## THE PROBLEM
Skip the pictures. Copy all the rest of the records down exactly.

## DATA EXTRACT
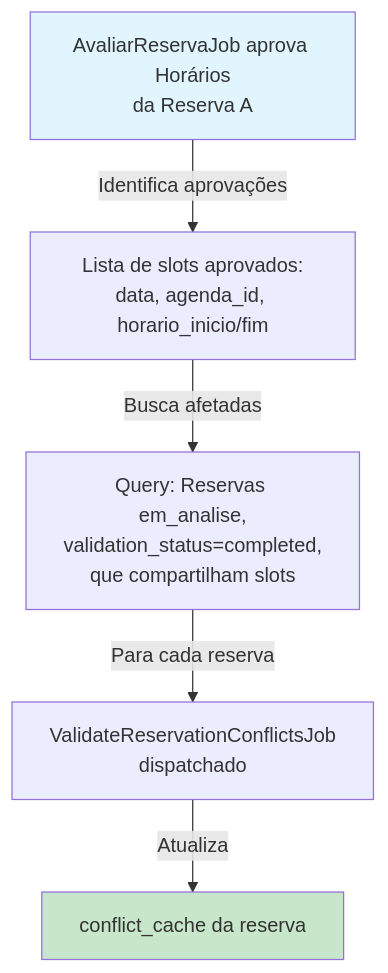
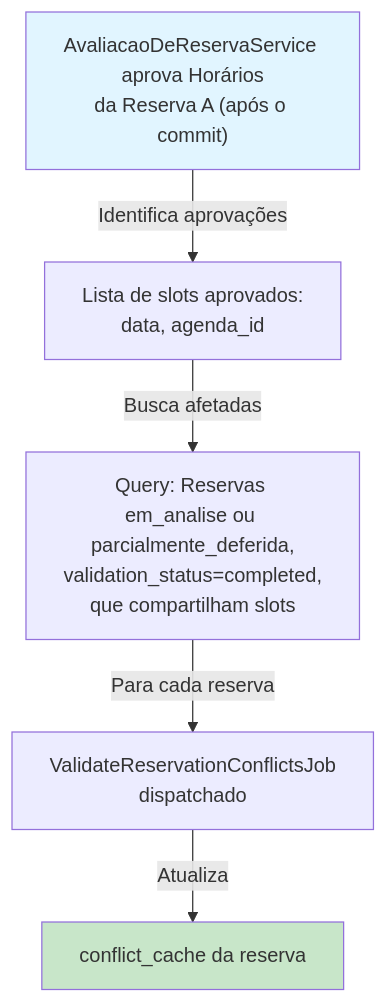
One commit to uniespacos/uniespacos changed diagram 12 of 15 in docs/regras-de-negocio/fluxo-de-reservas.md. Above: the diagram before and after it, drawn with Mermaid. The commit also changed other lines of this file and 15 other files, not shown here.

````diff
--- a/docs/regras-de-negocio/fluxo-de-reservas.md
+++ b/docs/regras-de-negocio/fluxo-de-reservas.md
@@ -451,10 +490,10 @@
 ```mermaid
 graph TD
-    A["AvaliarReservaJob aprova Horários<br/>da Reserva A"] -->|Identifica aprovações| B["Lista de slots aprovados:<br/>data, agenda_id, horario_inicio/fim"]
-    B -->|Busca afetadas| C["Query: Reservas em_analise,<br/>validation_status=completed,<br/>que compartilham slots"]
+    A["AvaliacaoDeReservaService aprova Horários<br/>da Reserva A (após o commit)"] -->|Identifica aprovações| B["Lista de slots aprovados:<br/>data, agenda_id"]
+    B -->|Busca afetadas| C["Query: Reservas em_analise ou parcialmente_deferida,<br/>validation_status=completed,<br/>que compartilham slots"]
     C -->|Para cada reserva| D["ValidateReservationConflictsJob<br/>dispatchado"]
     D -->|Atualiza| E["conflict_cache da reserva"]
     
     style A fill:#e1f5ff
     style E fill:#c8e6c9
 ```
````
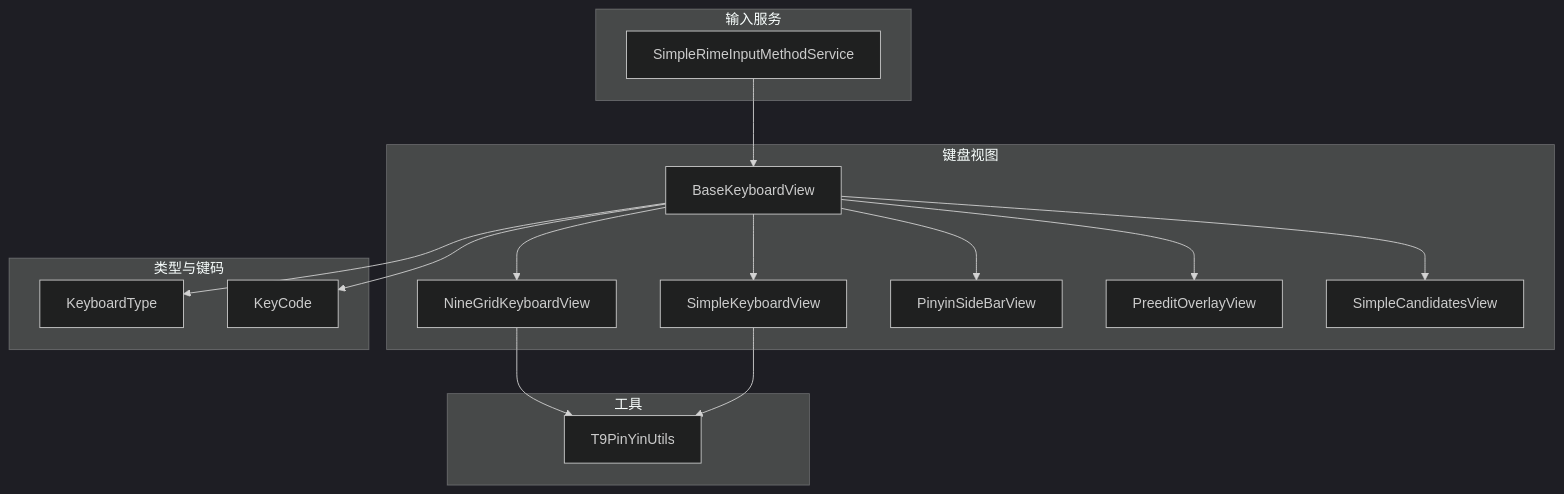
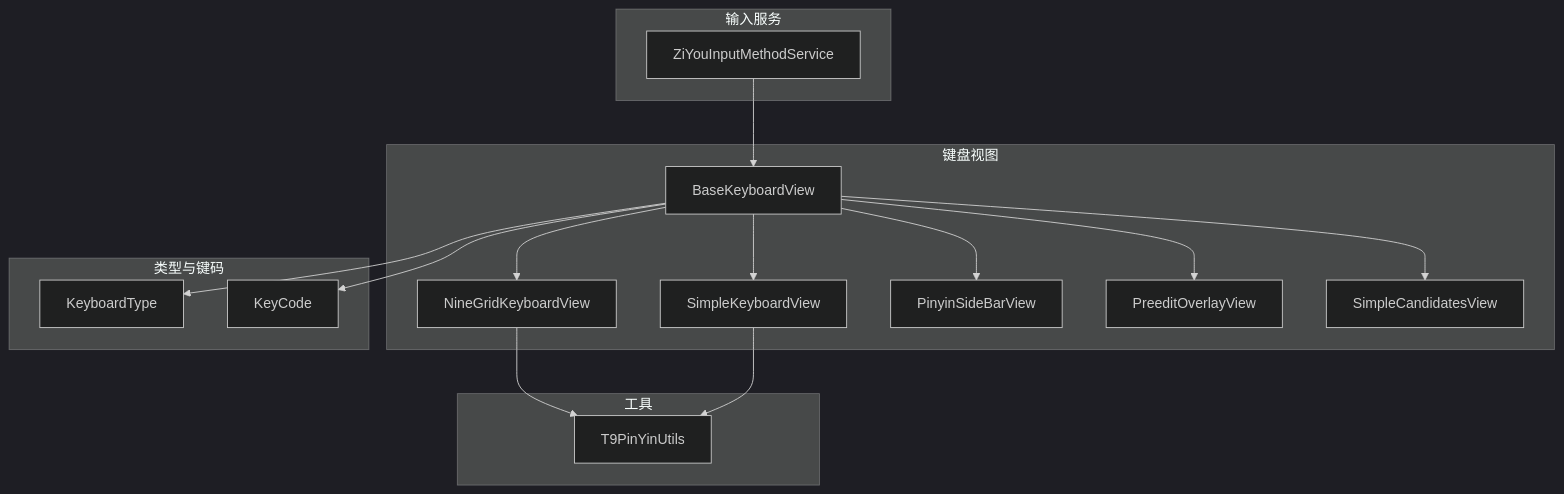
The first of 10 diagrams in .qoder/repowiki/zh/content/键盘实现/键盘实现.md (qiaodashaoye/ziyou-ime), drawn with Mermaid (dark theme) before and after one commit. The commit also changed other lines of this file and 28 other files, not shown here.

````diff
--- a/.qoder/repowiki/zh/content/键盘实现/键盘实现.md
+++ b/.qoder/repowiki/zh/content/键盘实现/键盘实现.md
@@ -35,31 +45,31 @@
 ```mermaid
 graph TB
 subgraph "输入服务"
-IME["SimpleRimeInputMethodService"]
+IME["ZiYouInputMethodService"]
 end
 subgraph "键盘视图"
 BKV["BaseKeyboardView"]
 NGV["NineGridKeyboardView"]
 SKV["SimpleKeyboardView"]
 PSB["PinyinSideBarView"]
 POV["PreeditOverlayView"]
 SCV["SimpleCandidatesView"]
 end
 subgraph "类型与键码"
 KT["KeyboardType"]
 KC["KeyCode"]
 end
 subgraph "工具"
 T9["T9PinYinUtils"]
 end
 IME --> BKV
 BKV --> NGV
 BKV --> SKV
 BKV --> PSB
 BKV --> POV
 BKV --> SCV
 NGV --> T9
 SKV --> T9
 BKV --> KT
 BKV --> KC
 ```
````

## RESULT OF THE EXERCISE
One commit to uniespacos/uniespacos changed diagram 12 of 15 in docs/regras-de-negocio/fluxo-de-reservas.md. Above: the diagram before and after it, drawn with Mermaid. The commit also changed other lines of this file and 15 other files, not shown here.

````diff
--- a/docs/regras-de-negocio/fluxo-de-reservas.md
+++ b/docs/regras-de-negocio/fluxo-de-reservas.md
@@ -451,10 +490,10 @@
 ```mermaid
 graph TD
-    A["AvaliarReservaJob aprova Horários<br/>da Reserva A"] -->|Identifica aprovações| B["Lista de slots aprovados:<br/>data, agenda_id, horario_inicio/fim"]
-    B -->|Busca afetadas| C["Query: Reservas em_analise,<br/>validation_status=completed,<br/>que compartilham slots"]
+    A["AvaliacaoDeReservaService aprova Horários<br/>da Reserva A (após o commit)"] -->|Identifica aprovações| B["Lista de slots aprovados:<br/>data, agenda_id"]
+    B -->|Busca afetadas| C["Query: Reservas em_analise ou parcialmente_deferida,<br/>validation_status=completed,<br/>que compartilham slots"]
     C -->|Para cada reserva| D["ValidateReservationConflictsJob<br/>dispatchado"]
     D -->|Atualiza| E["conflict_cache da reserva"]
     
     style A fill:#e1f5ff
     style E fill:#c8e6c9
 ```
````
The first of 10 diagrams in .qoder/repowiki/zh/content/键盘实现/键盘实现.md (qiaodashaoye/ziyou-ime), drawn with Mermaid (dark theme) before and after one commit. The commit also changed other lines of this file and 28 other files, not shown here.

````diff
--- a/.qoder/repowiki/zh/content/键盘实现/键盘实现.md
+++ b/.qoder/repowiki/zh/content/键盘实现/键盘实现.md
@@ -35,31 +45,31 @@
 ```mermaid
 graph TB
 subgraph "输入服务"
-IME["SimpleRimeInputMethodService"]
+IME["ZiYouInputMethodService"]
 end
 subgraph "键盘视图"
 BKV["BaseKeyboardView"]
 NGV["NineGridKeyboardView"]
 SKV["SimpleKeyboardView"]
 PSB["PinyinSideBarView"]
 POV["PreeditOverlayView"]
 SCV["SimpleCandidatesView"]
 end
 subgraph "类型与键码"
 KT["KeyboardType"]
 KC["KeyCode"]
 end
 subgraph "工具"
 T9["T9PinYinUtils"]
 end
 IME --> BKV
 BKV --> NGV
 BKV --> SKV
 BKV --> PSB
 BKV --> POV
 BKV --> SCV
 NGV --> T9
 SKV --> T9
 BKV --> KT
 BKV --> KC
 ```
````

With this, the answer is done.